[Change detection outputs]
*** Begin section ***

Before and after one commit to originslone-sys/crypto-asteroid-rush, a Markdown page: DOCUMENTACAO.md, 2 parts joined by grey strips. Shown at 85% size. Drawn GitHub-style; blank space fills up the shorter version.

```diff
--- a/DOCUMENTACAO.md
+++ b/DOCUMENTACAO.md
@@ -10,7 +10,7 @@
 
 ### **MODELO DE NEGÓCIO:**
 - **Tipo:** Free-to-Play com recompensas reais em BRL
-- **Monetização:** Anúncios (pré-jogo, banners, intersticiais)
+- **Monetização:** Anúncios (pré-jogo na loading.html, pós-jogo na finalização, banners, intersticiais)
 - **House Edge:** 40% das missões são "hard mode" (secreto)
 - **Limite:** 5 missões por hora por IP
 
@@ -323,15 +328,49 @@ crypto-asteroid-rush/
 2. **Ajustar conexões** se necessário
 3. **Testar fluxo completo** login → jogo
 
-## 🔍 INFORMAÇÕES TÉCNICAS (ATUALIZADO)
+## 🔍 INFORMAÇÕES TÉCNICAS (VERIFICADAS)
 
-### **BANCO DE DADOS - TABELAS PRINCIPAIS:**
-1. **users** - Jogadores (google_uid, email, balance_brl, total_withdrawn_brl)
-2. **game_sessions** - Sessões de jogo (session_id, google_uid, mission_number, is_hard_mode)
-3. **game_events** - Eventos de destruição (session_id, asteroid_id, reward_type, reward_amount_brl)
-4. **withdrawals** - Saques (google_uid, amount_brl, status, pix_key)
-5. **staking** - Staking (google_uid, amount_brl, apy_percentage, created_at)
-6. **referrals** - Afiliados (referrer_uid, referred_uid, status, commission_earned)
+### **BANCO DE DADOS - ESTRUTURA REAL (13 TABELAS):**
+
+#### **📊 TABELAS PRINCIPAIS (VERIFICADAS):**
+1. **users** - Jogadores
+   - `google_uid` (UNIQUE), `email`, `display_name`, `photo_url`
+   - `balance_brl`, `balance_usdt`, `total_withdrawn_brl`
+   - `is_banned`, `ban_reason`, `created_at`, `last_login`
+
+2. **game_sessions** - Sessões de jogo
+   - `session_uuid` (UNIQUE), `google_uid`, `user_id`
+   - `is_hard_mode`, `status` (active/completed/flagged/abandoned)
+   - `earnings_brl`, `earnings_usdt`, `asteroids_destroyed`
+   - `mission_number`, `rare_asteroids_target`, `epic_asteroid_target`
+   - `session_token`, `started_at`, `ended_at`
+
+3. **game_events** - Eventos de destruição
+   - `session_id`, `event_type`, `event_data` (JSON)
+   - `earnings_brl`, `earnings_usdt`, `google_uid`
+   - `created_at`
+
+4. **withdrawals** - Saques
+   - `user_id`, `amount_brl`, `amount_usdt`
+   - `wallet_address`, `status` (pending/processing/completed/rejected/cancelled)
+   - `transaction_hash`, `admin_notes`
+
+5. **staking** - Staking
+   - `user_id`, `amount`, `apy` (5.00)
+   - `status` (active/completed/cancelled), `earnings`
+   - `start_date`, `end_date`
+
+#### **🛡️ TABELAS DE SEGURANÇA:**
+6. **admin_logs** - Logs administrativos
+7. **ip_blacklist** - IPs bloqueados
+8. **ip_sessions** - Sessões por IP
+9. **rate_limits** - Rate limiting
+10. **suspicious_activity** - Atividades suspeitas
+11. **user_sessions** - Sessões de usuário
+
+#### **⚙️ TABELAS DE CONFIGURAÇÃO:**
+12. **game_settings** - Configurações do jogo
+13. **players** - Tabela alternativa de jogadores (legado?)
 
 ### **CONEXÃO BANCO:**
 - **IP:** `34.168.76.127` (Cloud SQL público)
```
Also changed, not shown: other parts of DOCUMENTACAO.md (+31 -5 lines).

*** End section ***

=== TASK BRIEF ===
Check each line of the records for "TABELAS" and copy the ones that contain it.

=== ANSWER SPACE ===
-### **BANCO DE DADOS - TABELAS PRINCIPAIS:**
+### **BANCO DE DADOS - ESTRUTURA REAL (13 TABELAS):**
+#### **📊 TABELAS PRINCIPAIS (VERIFICADAS):**
+#### **🛡️ TABELAS DE SEGURANÇA:**
+#### **⚙️ TABELAS DE CONFIGURAÇÃO:**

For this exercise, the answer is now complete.